Why the gushing coverage from journalists who usually pride themselves on their stoic, and often, cynical view of politics?
"Christie is basically the dream candidate of the masculinity-obsessed middle-aged male centrist-worshiping pundit," wrote Alex Pareene at Salon. "He's 'tough,' because he shouts at people." Added colleague Joan Walsh, "For odd reasons, media folks seem to like bullies and mean guys, as long as they're mean to the right people."
To be precise, the press seems to like Republican bullies. Prior to the eruption of the lane-closing controversy last year, the New Jersey governor spent years basking in the Beltway media glow specifically because of his eagerness to unleash combative, insulting bromides. It showed he was authentic!
But could you even imagine if an angry candidate Obama, or President Obama, shook his finger in the face of a voter at a town hall forum the way Christie loves to do and get rewarded for it? The media freak-out in the wake of an Obama flash of raw anger would likely be incalculable.
And recall last summer when during an interview with NPR's Terry Gross, Clinton got into a mildly contentious back-and-forth when the host repeatedly suggested Clinton only expressed her support for gay marriage when it became politically expedient. The media's response to the minor NPR kerfuffle was swift and fierce, as Clinton was widely condemned for getting too emotional. MSNBC, The Wall Street Journal, Politico and New York all deducted points for her "testy" exchange.
As Jessica Valenti wrote in The Guardian, "Any emotion that Hillary Clinton shows has always been used against her." By contrast, any emotion Christie showed was used to elevate him to hero status in the press.
So as Christie launches his White House run, keep in mind that among all the candidates from both parties, it's a conservative Republican governor who, over the last five years, accumulated the largest pile of glowing Beltway press clips.
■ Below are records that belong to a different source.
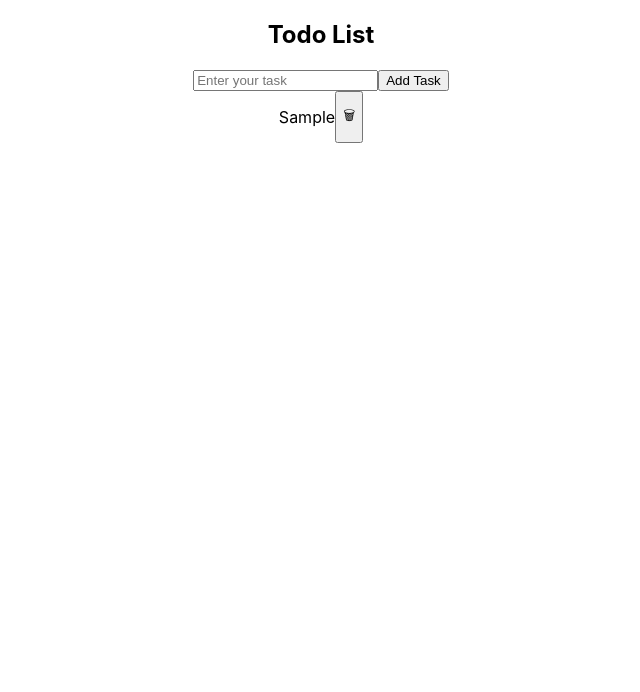
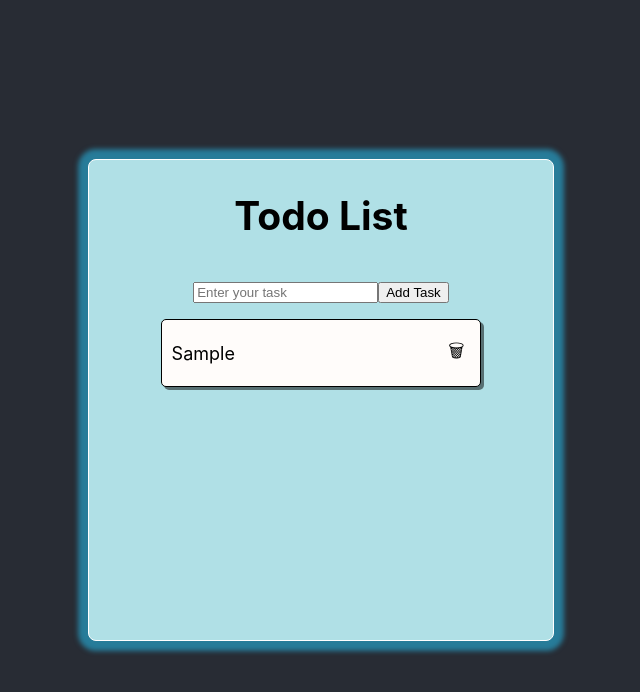
Before and after one commit to Pascha-404/todolist, a React (Create React App) app: page / in a window 1280 px wide. Both pictures are taken after typing "Sample" into the empty fields and a click on the button "Add Task". Shown: the top 692 px of the page, without its empty margins (319-959 px from the left). Built offline with nearby package versions, Linux system fonts and the light colour scheme.

Commit message:
styling for list and todo

```diff
--- a/src/App.css
+++ b/src/App.css
@@ -13,7 +13,7 @@
 	}
 }
 
-.App-header {
+.App {
 	background-color: #282c34;
 	min-height: 100vh;
 	display: flex;
--- a/src/Todo.css
+++ b/src/Todo.css
@@ -1,3 +1,21 @@
-.Todo{
-    display: flex;
+.Todo {
+	display: flex;
+	justify-content: space-between;
+	border: 1px groove black;
+	border-radius: 5px;
+	padding: 0.3rem 0.6rem;
+	box-shadow: 3px 3px rgba(0, 0, 0, 0.5);
+	background-color: rgb(255, 252, 250);
 }
+
+.Todo-data {
+	font-size: 18px;
+}
+
+.Todo-btn {
+	background-color: transparent;
+	border: none;
+	padding: none;
+	font-size: 18px;
+	cursor: pointer;
+}
--- a/src/TodoList.css
+++ b/src/TodoList.css
@@ -1,6 +1,18 @@
-.TodoList{
-    display: flex;
-    flex-direction: column;
-    justify-content: center;
-    align-items: center;
+.TodoList {
+	display: flex;
+	flex-direction: column;
+	align-items: center;
+	border: 1px solid white;
+	padding: 0 2rem;
+	background-color: powderblue;
+	color: black;
+	width: 25rem;
+	height: 30rem;
+	border-radius: 8px;
+	box-shadow: 0px 0px 5px 10px rgba(39, 198, 247, 0.521);
 }
+
+.TodoList-tasks {
+	margin-top: 1rem;
+	width: 80%;
+}
```
Lines whose indentation alone changed are shown as unchanged.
And it's a candidate who has fallen almost completely out of favor with American voters.